=== Begin Enclosure ===

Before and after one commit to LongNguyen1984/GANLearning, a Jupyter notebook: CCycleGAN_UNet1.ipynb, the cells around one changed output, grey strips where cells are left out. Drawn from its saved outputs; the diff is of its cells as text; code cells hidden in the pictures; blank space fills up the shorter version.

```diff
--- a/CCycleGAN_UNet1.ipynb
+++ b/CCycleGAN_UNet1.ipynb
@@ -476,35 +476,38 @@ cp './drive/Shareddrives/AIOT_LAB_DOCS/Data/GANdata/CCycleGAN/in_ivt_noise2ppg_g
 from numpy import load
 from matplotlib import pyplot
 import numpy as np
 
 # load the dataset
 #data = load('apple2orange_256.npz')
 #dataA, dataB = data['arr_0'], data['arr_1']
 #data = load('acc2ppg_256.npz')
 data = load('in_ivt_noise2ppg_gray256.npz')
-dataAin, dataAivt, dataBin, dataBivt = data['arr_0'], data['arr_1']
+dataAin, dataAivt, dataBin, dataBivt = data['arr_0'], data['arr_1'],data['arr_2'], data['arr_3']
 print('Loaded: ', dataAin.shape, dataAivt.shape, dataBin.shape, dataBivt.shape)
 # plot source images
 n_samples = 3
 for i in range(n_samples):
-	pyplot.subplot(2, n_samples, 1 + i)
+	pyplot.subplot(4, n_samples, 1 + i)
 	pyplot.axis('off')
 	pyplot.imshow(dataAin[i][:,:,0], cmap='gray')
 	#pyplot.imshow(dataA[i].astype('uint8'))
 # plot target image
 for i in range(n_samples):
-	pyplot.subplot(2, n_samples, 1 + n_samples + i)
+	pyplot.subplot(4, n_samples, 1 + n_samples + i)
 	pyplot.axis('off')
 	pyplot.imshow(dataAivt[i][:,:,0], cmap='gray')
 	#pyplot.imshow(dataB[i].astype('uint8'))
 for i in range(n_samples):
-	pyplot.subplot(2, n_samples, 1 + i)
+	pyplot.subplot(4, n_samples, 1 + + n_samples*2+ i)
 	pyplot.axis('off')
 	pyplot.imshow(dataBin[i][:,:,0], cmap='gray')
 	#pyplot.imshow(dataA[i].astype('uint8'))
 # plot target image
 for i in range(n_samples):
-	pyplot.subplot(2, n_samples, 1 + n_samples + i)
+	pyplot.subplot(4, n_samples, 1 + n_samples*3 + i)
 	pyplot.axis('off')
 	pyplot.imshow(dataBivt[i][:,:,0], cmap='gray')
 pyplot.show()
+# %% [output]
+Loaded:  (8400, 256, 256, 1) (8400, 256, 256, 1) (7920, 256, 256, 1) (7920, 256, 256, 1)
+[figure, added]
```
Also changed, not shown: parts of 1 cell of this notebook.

=== End Enclosure ===
=== Begin Enclosure ===

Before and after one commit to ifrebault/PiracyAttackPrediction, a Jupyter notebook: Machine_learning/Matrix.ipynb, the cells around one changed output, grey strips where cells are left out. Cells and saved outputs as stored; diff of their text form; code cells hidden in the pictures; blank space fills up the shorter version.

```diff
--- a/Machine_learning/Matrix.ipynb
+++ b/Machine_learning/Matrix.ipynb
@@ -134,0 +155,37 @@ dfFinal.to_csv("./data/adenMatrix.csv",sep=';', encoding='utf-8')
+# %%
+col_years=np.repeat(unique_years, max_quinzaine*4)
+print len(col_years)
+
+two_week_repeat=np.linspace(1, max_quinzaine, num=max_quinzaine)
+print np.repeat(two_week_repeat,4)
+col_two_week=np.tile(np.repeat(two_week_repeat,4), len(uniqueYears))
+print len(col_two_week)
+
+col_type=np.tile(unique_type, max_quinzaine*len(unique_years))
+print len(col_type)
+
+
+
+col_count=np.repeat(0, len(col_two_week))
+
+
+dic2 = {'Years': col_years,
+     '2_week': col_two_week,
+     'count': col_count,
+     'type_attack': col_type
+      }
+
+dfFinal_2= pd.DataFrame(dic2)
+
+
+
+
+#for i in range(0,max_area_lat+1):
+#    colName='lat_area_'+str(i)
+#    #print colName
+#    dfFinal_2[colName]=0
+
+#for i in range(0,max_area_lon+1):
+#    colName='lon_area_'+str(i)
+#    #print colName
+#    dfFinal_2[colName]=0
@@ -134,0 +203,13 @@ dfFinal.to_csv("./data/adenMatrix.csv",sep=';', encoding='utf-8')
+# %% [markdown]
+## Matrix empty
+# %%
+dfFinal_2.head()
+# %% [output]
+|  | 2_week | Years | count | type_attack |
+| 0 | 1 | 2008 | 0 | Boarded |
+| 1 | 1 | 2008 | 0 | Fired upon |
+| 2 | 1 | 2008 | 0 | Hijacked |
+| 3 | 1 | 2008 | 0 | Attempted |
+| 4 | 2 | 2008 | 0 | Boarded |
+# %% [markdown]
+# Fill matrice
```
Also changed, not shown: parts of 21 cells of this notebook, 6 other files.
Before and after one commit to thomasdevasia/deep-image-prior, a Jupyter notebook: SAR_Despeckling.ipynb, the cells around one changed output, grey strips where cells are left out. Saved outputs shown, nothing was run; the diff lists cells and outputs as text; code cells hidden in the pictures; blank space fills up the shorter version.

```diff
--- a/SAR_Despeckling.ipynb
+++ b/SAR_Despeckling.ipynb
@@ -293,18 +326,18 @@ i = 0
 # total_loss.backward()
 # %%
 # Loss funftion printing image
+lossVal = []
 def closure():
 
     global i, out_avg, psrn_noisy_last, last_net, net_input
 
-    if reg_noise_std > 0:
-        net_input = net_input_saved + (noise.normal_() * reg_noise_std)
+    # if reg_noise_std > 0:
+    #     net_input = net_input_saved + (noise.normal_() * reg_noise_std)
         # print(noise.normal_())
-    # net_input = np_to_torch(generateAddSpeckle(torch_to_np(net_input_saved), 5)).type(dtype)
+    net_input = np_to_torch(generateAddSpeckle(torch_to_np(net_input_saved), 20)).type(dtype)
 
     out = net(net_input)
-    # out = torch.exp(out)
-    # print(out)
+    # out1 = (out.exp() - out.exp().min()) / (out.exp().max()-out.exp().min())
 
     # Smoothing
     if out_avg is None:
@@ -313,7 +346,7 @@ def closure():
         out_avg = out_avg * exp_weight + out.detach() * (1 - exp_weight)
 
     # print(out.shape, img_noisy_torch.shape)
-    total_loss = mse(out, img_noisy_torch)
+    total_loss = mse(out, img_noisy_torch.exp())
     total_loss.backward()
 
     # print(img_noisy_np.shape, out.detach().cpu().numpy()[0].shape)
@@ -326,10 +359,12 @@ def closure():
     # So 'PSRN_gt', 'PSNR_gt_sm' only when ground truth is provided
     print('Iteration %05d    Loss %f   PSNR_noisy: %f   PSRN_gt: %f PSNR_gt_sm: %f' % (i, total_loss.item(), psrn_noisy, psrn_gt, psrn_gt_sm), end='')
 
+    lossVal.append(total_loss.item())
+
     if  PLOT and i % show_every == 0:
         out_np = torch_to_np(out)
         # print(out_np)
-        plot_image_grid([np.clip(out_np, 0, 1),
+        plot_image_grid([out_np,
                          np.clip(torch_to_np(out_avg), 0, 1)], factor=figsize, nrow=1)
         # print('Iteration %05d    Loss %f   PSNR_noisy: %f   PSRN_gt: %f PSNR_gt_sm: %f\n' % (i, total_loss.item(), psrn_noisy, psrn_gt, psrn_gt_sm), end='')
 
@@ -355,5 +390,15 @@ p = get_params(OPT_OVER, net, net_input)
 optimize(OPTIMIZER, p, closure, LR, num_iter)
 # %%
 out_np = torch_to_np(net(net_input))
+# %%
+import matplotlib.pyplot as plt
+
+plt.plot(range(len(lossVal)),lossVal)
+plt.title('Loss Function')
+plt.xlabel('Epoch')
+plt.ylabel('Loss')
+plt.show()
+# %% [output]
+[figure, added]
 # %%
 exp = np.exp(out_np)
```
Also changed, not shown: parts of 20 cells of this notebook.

=== End Enclosure ===

▶ **What the task asks**: Only lines with the string "dataBin" belong in the answer; copy each of them from the listing.

▶ **Written reply**:
-dataAin, dataAivt, dataBin, dataBivt = data['arr_0'], data['arr_1']
+dataAin, dataAivt, dataBin, dataBivt = data['arr_0'], data['arr_1'],data['arr_2'], data['arr_3']
 print('Loaded: ', dataAin.shape, dataAivt.shape, dataBin.shape, dataBivt.shape)
 	pyplot.imshow(dataBin[i][:,:,0], cmap='gray')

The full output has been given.